Which lines in the records below include the word "COIN"? Report each of them in full.

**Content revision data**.
+---+

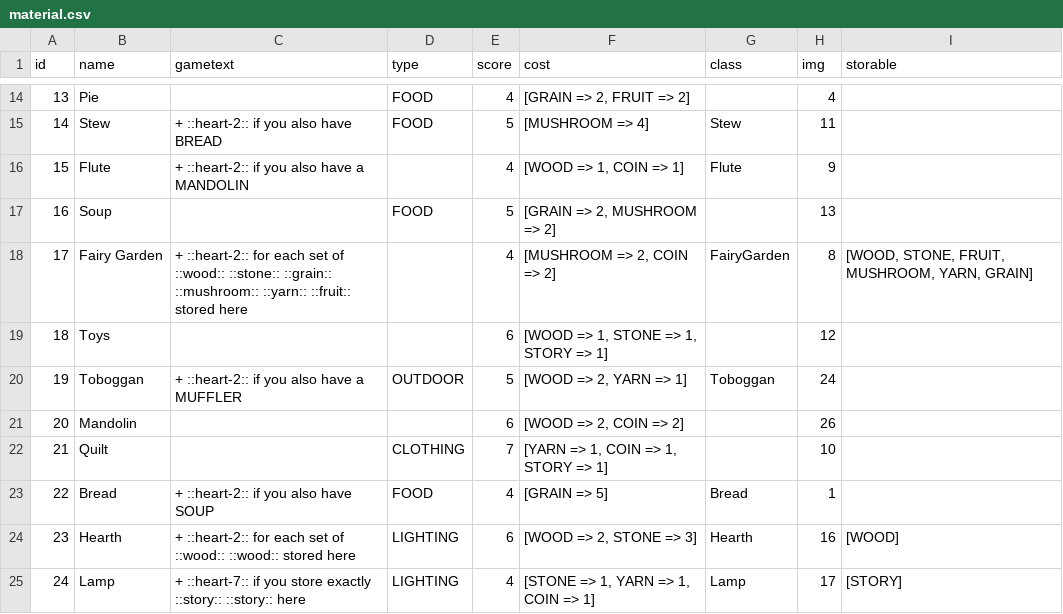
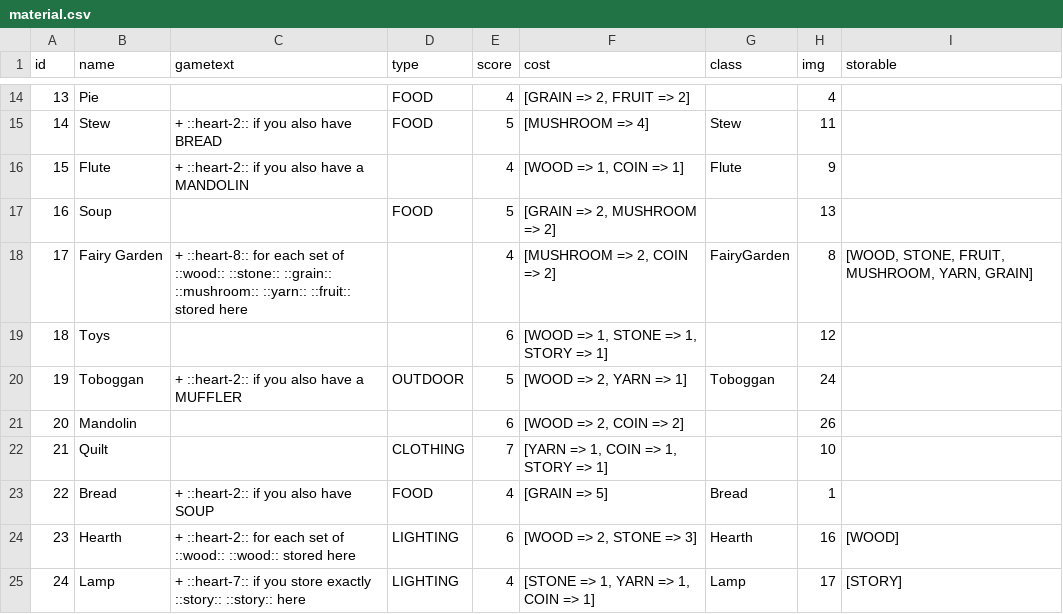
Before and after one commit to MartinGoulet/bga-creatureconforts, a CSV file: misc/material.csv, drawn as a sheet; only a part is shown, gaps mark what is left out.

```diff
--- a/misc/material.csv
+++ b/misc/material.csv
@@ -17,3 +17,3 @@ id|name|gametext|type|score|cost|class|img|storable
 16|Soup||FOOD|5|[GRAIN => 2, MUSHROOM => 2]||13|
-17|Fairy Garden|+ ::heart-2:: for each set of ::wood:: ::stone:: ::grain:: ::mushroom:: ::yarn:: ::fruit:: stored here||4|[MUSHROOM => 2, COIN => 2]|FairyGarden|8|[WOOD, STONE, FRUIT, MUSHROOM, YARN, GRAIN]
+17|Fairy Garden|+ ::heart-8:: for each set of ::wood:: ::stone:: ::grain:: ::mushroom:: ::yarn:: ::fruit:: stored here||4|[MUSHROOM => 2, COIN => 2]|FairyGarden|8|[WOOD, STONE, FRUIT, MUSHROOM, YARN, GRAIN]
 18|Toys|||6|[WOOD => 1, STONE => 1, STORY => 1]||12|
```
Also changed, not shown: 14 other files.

+---+

**SOLUTION**.
-17|Fairy Garden|+ ::heart-2:: for each set of ::wood:: ::stone:: ::grain:: ::mushroom:: ::yarn:: ::fruit:: stored here||4|[MUSHROOM => 2, COIN => 2]|FairyGarden|8|[WOOD, STONE, FRUIT, MUSHROOM, YARN, GRAIN]
+17|Fairy Garden|+ ::heart-8:: for each set of ::wood:: ::stone:: ::grain:: ::mushroom:: ::yarn:: ::fruit:: stored here||4|[MUSHROOM => 2, COIN => 2]|FairyGarden|8|[WOOD, STONE, FRUIT, MUSHROOM, YARN, GRAIN]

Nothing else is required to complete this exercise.